→ WORK REQUEST
Every line of the material below in which "empty" shows up is to be located and copied.

__________

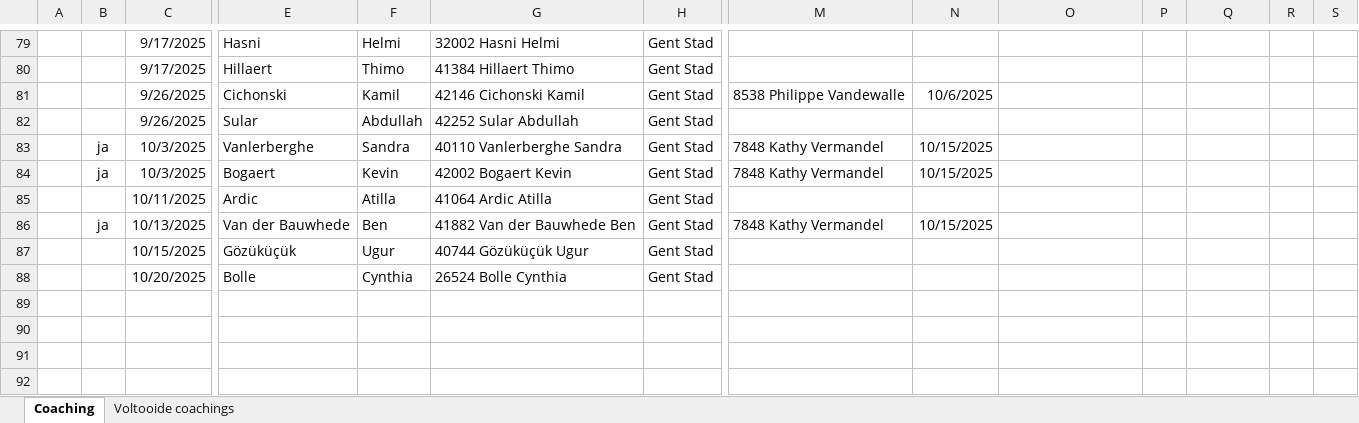
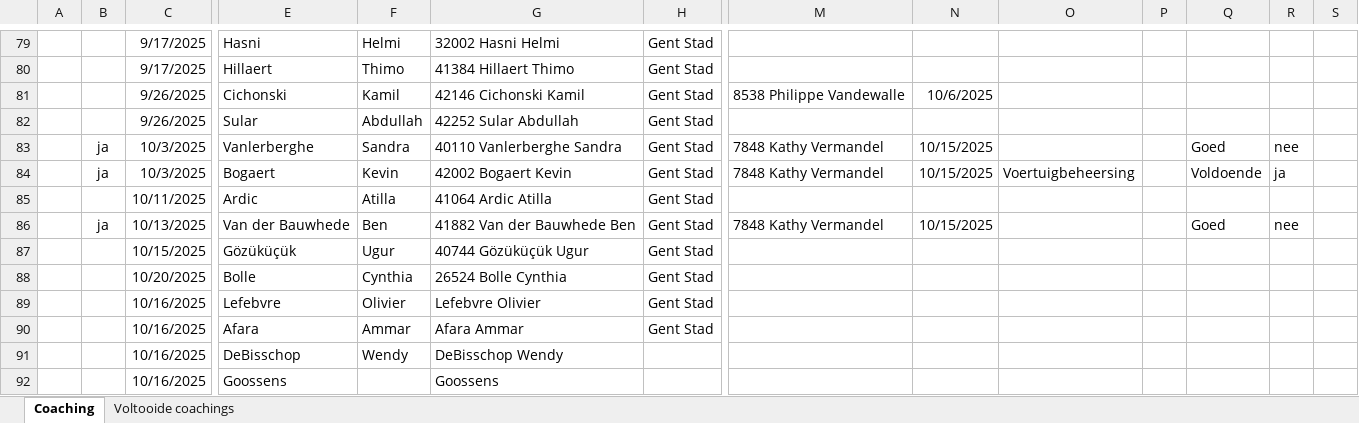
Before and after one commit to Stoffels84/schade, an Excel workbook: Coachingslijst.xlsx, sheet Coaching, drawn as a sheet; only a part is shown, gaps mark what is left out; values as stored, in another font and other column widths than the file's, no borders; conditional formats and table styles not drawn; rows hold the shown columns only; the diff names each change by its address in the sheet, - before the commit and + after, or states it on an @@ line.

Commit message:
auto: update vanuit Teams

```diff
--- a/Coachingslijst.xlsx (sheet Coaching)
+++ b/Coachingslijst.xlsx (sheet Coaching)
-Q83: (empty)
+Q83: Goed
-R83: (empty)
+R83: nee
-O84: (empty)
+O84: Voertuigbeheersing
-Q84: (empty)
+Q84: Voldoende
-R84: (empty)
+R84: ja
-Q86: (empty)
+Q86: Goed
-R86: (empty)
+R86: nee
+row 89:  |  | 10/16/2025 | Lefebvre | Olivier | Lefebvre Olivier | Gent Stad
+row 90:  |  | 10/16/2025 | Afara | Ammar | Afara Ammar | Gent Stad
+row 91:  |  | 10/16/2025 | DeBisschop | Wendy | DeBisschop Wendy
+row 92:  |  | 10/16/2025 | Goossens |  | Goossens
```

__________

→ WRITTEN RESPONSE
-Q83: (empty)
-R83: (empty)
-O84: (empty)
-Q84: (empty)
-R84: (empty)
-Q86: (empty)
-R86: (empty)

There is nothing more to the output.